“It would be better if it was a disreputable firm. What's disconcerting is you have a firm that was a responsible and well-capitalized company, but because of a technological hitch, it exploded,” Mr. Atwood said in an interview.
Knight Capital was in a pool of transition managers used by the Illinois State Board of Investment until last year, when Knight Capital left the business.
Knight Capital's $440 million loss from the trading glitch has renewed a call to impose a transaction tax on investment trades as a way to reduce their frequency and market shocks from problems. Rep. Peter DeFazio, D-Ore., introduced such a tax in a bill, the Wall Street Trading and Speculators Tax Act, on Nov. 2. The bill is pending in the House Ways and Means Committee.
Mr. Atwood said in an e-mail, “The concern I would have about a transaction tax is the extent to which it would add to the trading costs incurred by investors.“
Lawrence E. Harris, professor of finance and business economics at the Marshall School of Business, University of Southern California, said he doubts such a tax would prevent similar computer glitches or serve investors in the market.
“It's unclear how a tax would affect an event like Knight,” Mr. Harris said. “It was a software problem.”
“A transaction tax is a very poor idea because it is a tax on liquidity” in the market, Mr. Harris said. “What we need is liquidity.
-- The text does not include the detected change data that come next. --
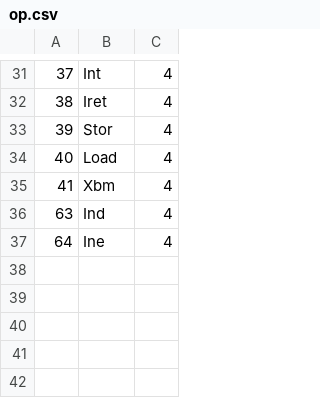
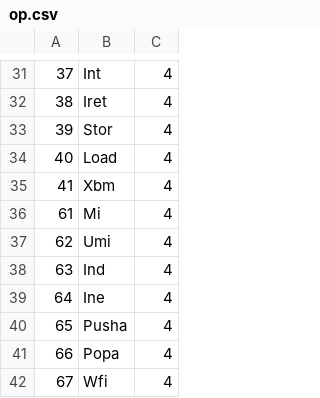
Before and after one commit to thoriumlang/thm, a CSV file: src/common/op.csv, drawn as a sheet; only a part is shown, gaps mark what is left out.

Commit message:
Implement VSYNC int, MI,UMI,PUSHA,POPA,WFI instructions

```diff
--- a/src/common/op.csv
+++ b/src/common/op.csv
@@ -35,3 +35,8 @@
 41,Xbm,4
+61,Mi,4
+62,Umi,4
 63,Ind,4
 64,Ine,4
+65,Pusha,4
+66,Popa,4
+67,Wfi,4
```
Also changed, not shown: 14 other files.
We don't want to tax it. The electronic high-frequency traders are making liquidity cheaper and the use of algorithms by buy-side traders has made finding liquidity easier and safer.”
Kara Fitzsimmons, Knight Capital spokeswoman, couldn't be reached for comment.
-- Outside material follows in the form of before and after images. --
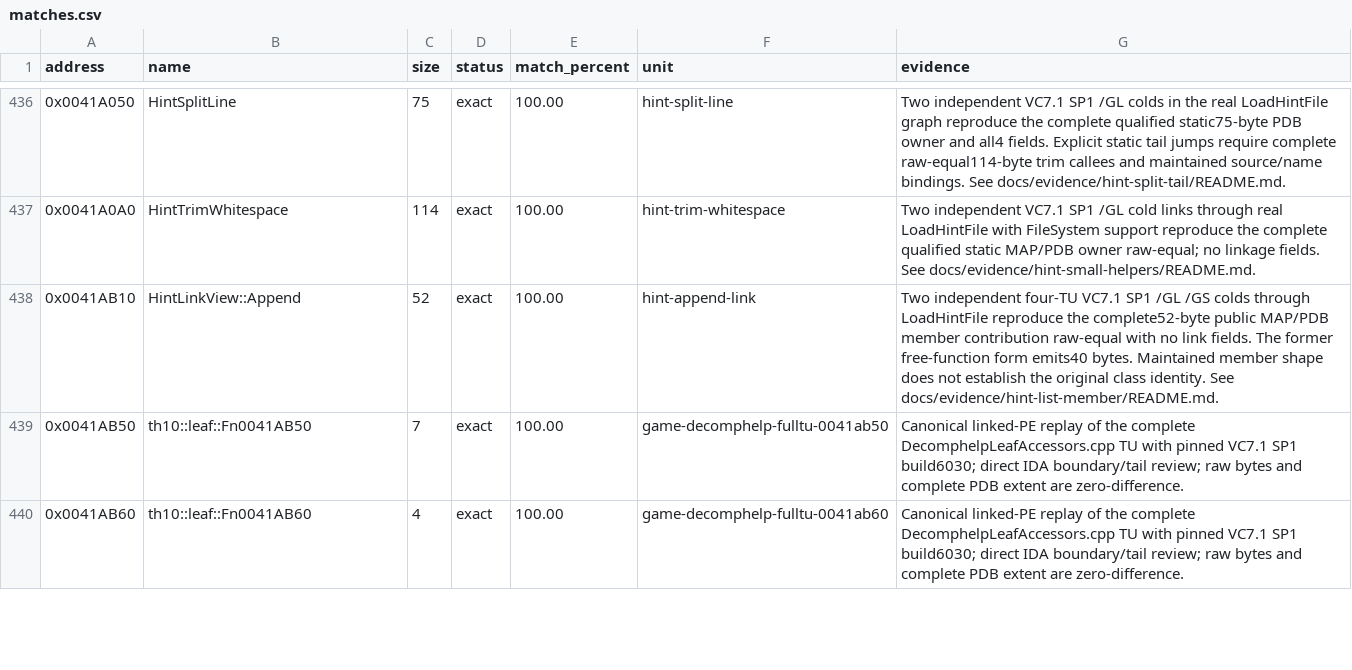
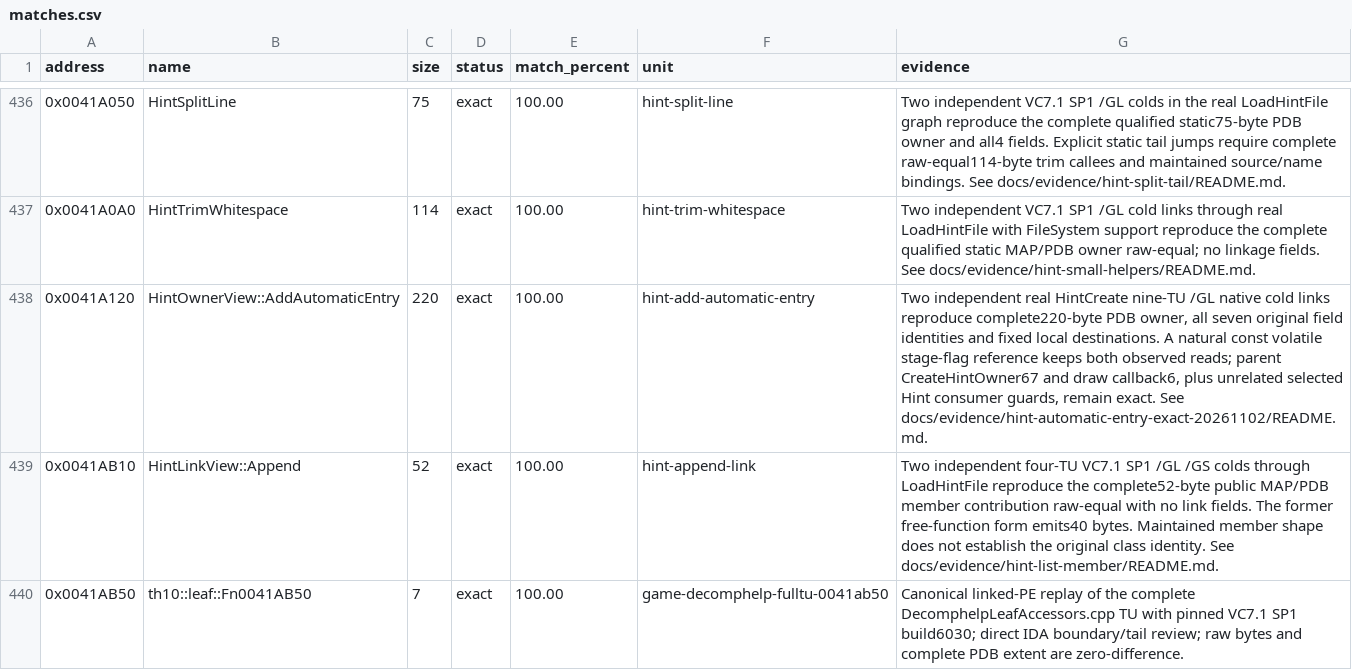
Before and after one commit to N0zoM1z0/th10, a CSV file: config/matches.csv, drawn as a sheet; only a part is shown, gaps mark what is left out; the shorter side is filled out with more unchanged rows.

Commit message:
gpt-web: close exact 220-byte Hint automatic entry allocator
Restore both stage-flag observations with a natural local reference; bind all seven external fields and replay the complete nine-TU authored owner plus scoped consumer guards.

Co-authored-by: gensokyo-dev <342580529+gensokyo-dev@users.noreply.github.com>

```diff
--- a/config/matches.csv
+++ b/config/matches.csv
@@ -437,2 +437,3 @@ address,name,size,status,match_percent,unit,evidence
 0x0041A0A0,HintTrimWhitespace,114,exact,100.00,hint-trim-whitespace,Two independent VC7.1 SP1 /GL cold links through real LoadHintFile with FileSystem support reproduce the complete qualified static MAP/PDB owner raw-equal; no linkage fields. See docs/evidence/hint-small-helpers/README.md.
+0x0041A120,HintOwnerView::AddAutomaticEntry,220,exact,100.00,hint-add-automatic-entry,"Two independent real HintCreate nine-TU /GL native cold links reproduce complete220-byte PDB owner, all seven original field identities and fixed local destinations. A natural const volatile stage-flag reference keeps both observed reads; parent CreateHintOwner67 and draw callback6, plus unrelated selected Hint consumer guards, remain exact. See docs/evidence/hint-automatic-entry-exact-20261102/README.md."
 0x0041AB10,HintLinkView::Append,52,exact,100.00,hint-append-link,Two independent four-TU VC7.1 SP1 /GL /GS colds through LoadHintFile reproduce the complete52-byte public MAP/PDB member contribution raw-equal with no link fields. The former free-function form emits40 bytes. Maintained member shape does not establish the original class identity. See docs/evidence/hint-list-member/README.md.
```
Also changed, not shown: 9 other files.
Jen Gilbreath, spokeswoman for Mr. DeFazio, said he was traveling and unavailable for comment.